So why are so many seniors playing such pivotal roles in raising their grandkids? In an interview with the Washington Post, Amy Goyer, AARP’s expert on multigenerational and family issues, cited the 2007 recession as one the biggest reasons for the uptick in multigenerational households.
“Grandparents have always been a safety net,” she said, adding that nearly 20 percent of grandparents with grandchildren in the house are living below the poverty line.
The study concluded that almost one-third of grandmothers who live with their grandchildren are the primary caregivers. Black and Hispanic grandmothers are more likely than white grandmothers to live with grandchildren and black grandmothers are more likely than Hispanic grandmothers to be the primary caregivers, the report found.
The researchers noted that living under one roof can be mutually beneficial for grandparents and parents.

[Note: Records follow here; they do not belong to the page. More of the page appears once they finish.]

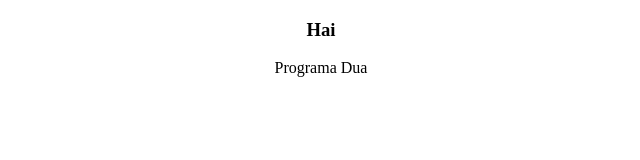
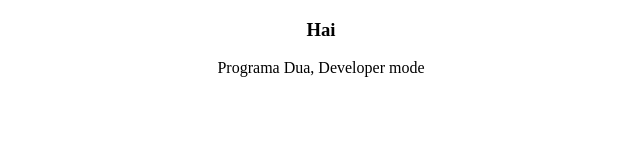
Before and after one commit to adihardian/page, a plain HTML site: page index.html in a window 1280 px wide. Shown: the whole page, without its empty margins (319-959 px from the left). Drawn offline with Linux system fonts and the light colour scheme.

```diff
--- a/index.html
+++ b/index.html
@@ -9,7 +9,7 @@
 			Hai
 			<br/>
 		</h3>
-		Programa Dua
+		Programa Dua, Developer mode
 	</center>
 </body>
 </html>
```
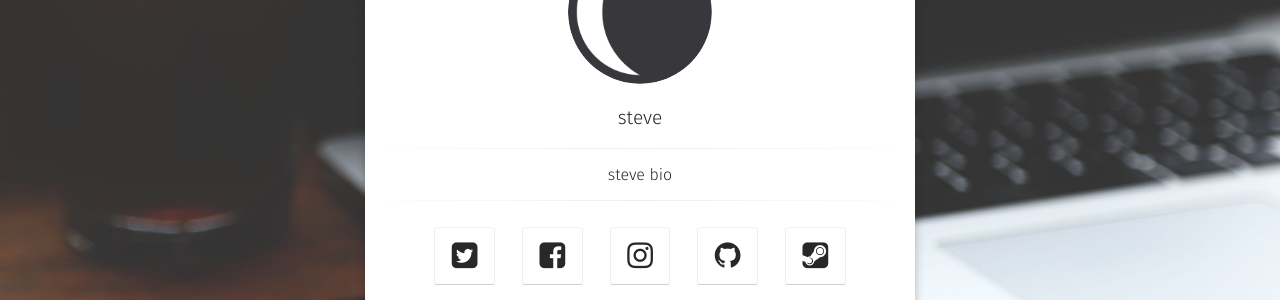
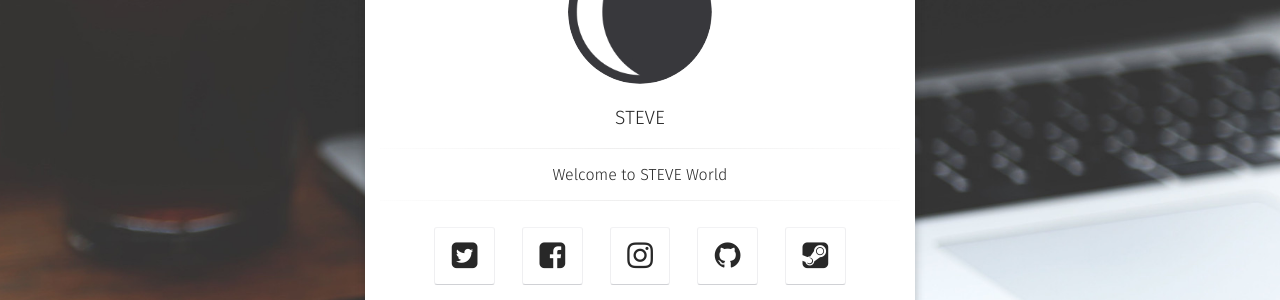
Before and after one commit to EdgeJH/exitst8.github.io, a Jekyll site: the page built from index.html, in a window 1280 px wide. Shown: the part 292-592 px from the top of the page. Built offline with Jekyll 4.4.1, drawn with Linux system fonts in a browser that asks for light colours; some web fonts are replaced.

Commit message:
Update _config.yml

```diff
--- a/_config.yml
+++ b/_config.yml
@@ -1,7 +1,7 @@
 # Site
-title:              steve
-bio:                'steve bio'
-description:        "steve description"
+title:              STEVE
+bio:                'Welcome to STEVE World'
+description:        "축구 잘하는 개발자"
 reading_time:       true
 words_per_minute:   200
 logo:               'assets/img/logo.png'
```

"A divorced elderly mother may live with an adult child because the housing costs of living alone are too high for the mother to bear alone," the researchers wrote. "Alternatively, intergenerational co-residence may reduce poverty if living with parents enables a single mother to work longer hours at her job and earn more money because her parents are providing child care."